The latest issue of The Rose & Thorn e-zine features this lyrical and heartbreaking story by Adnan Mahmutovic, from his collection Refugee. “Integration Under the Midnight Sun” offers a glimpse of female refugees from the Bosnian war now living in Sweden, and the varied ways they come to terms with their memories of lost loved ones.
For three years I have been embalmed, but there is faint thunder under my ribs. I wear the same outfit in which I left Bosnia: a blue oversize cardigan somebody wrapped around me that night I was shoved into a bus to Sweden, a pink shirt and a white bra with laced edges underneath, a short corduroy skirt and mismatching colourful stockings like the ones of Pippi Longstocking.
I bask in the midnight sun, which is colder than usual. The polar circle is gliding down to this village. I do not want to go to my one-roomer. I have nothing there but two half-withered plants called Adam and Eve, sheltered behind metal shutters, cut off from all the temptations of nightlight.
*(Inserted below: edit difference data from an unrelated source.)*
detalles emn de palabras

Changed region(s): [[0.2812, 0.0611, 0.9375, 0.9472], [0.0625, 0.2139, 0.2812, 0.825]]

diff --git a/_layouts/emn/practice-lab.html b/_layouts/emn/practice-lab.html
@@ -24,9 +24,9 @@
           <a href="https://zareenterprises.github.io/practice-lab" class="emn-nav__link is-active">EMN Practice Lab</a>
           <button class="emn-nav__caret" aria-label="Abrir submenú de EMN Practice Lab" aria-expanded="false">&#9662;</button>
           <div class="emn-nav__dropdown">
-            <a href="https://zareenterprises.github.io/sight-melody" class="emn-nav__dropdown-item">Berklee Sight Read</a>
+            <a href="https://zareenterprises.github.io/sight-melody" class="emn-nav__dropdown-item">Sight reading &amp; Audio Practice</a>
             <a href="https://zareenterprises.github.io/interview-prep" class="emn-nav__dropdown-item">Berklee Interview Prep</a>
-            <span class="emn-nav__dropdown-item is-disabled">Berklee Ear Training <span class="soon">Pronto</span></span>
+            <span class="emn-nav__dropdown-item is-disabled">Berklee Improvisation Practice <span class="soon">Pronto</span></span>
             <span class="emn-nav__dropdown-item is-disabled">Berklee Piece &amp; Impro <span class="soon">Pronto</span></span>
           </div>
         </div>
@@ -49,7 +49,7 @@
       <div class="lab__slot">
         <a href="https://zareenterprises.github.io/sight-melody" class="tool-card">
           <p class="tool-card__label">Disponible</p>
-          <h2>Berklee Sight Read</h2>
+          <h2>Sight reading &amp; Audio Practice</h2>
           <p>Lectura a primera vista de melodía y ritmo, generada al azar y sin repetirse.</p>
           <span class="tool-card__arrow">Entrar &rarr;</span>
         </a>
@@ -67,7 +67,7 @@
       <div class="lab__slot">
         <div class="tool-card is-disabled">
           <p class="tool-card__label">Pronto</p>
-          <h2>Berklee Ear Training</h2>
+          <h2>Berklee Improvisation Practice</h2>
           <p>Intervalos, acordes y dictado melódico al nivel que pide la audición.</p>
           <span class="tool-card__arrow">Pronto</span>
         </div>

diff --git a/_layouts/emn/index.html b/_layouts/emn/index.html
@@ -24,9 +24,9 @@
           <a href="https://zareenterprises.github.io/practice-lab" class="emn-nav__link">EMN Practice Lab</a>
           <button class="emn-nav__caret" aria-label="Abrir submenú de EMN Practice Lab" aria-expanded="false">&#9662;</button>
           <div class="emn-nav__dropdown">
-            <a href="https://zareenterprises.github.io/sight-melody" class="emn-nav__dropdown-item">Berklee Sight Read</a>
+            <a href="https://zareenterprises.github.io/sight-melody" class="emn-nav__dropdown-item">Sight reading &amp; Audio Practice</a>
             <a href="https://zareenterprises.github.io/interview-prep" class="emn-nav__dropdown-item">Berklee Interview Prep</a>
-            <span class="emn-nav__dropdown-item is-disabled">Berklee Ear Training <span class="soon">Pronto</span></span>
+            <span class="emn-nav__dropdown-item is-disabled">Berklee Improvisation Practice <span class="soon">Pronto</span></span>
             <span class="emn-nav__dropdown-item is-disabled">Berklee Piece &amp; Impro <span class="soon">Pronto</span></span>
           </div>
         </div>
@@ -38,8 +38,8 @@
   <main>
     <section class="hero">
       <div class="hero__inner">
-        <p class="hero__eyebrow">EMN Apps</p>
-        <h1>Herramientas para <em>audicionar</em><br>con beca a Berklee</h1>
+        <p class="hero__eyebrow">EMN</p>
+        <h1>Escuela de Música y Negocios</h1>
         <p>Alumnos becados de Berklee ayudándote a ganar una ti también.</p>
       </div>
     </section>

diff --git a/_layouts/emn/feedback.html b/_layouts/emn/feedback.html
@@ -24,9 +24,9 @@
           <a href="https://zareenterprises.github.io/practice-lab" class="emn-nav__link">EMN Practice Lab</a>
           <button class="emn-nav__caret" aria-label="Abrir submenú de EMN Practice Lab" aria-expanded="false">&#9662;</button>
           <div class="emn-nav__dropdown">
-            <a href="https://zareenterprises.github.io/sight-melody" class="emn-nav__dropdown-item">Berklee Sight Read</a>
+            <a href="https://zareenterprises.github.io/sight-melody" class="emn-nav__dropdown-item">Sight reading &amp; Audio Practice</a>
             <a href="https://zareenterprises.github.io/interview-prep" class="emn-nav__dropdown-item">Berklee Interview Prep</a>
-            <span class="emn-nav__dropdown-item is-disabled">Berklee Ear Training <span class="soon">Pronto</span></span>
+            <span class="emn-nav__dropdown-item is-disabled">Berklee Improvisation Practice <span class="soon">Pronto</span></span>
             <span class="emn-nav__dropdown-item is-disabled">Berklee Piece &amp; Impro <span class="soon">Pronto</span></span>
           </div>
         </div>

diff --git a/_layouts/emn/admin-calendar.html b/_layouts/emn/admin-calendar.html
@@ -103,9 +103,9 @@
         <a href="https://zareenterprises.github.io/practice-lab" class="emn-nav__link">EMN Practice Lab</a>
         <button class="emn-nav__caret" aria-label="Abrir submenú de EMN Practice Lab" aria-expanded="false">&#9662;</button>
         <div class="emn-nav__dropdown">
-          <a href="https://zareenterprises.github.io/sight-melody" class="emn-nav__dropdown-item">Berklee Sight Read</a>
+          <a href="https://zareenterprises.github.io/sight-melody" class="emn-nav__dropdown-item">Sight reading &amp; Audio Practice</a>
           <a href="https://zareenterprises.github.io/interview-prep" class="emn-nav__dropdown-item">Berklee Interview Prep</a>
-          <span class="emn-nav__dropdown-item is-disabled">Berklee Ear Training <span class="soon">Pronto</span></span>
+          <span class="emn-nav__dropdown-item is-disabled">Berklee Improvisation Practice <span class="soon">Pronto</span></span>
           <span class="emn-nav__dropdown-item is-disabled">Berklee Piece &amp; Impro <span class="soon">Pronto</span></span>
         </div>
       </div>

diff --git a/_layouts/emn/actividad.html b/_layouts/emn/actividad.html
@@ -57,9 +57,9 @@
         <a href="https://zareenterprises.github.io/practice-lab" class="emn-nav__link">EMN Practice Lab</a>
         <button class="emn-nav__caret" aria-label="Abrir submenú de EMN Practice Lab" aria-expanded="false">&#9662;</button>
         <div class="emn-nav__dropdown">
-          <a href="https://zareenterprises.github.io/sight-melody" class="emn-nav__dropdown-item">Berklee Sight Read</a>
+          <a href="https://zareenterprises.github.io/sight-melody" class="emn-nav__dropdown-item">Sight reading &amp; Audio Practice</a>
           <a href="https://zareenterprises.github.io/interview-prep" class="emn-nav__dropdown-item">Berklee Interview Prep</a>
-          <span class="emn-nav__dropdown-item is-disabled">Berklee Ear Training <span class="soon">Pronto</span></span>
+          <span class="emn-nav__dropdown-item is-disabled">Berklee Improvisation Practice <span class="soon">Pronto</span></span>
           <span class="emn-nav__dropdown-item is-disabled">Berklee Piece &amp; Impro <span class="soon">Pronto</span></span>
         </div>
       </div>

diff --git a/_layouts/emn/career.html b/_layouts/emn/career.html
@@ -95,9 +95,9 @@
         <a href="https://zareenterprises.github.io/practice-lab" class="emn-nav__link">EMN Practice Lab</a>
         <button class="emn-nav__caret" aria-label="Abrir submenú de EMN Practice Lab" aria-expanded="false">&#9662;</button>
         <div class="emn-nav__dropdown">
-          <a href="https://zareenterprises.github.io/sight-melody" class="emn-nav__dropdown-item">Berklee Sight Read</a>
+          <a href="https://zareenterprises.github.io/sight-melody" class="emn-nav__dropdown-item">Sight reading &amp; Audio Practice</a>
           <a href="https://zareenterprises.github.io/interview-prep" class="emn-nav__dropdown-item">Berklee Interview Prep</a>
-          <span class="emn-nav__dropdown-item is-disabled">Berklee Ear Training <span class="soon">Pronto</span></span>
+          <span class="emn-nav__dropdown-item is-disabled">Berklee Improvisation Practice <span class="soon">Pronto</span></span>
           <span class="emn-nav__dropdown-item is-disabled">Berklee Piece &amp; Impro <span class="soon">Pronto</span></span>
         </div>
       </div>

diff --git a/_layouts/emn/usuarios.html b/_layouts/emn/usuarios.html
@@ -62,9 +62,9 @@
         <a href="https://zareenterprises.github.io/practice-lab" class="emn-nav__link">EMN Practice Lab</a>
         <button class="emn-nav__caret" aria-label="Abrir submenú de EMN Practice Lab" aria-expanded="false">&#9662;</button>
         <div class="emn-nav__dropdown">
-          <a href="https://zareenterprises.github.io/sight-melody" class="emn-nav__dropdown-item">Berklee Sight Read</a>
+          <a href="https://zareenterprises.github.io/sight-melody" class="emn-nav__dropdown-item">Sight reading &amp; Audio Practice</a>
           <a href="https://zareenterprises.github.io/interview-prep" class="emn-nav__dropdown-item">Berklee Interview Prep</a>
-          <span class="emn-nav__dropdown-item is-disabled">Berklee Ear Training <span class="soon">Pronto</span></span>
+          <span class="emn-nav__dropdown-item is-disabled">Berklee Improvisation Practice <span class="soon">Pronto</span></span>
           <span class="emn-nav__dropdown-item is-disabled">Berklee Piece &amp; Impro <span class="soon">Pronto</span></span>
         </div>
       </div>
When they are not placed next to each other, Adam and Eve produce drops of water on their thick leaves—tears of separation. But these two specimens are crying all the time, as if they have been unhappily married since naked times.
It would be nice to have a house like the one back home in Bosnia, but what good would it be if it is not crowded by my parents and seven brothers. There would be no steam from the kitchen and thick, pungent smells of exhausted bodies. I used to tell them apart by the sweat on their cheeks, by the way it mixed with the soap smell from their uncombed hair and their hand-me-down clothes. In the mornings, I would lie in my bed, pretending to be asleep till each and every one of them gave me a kiss. They would whisper, “Snow White, rise and shine.” Waking up, the splendid ceremony.
Not any more. I wake up alone and the first face I see is my own. The mirror tells me my hair is no longer jet black; there are lime white, unwieldy streaks on my head, but my skin is still white….
Read the rest here. Read a review of Mahmutovic’s book here.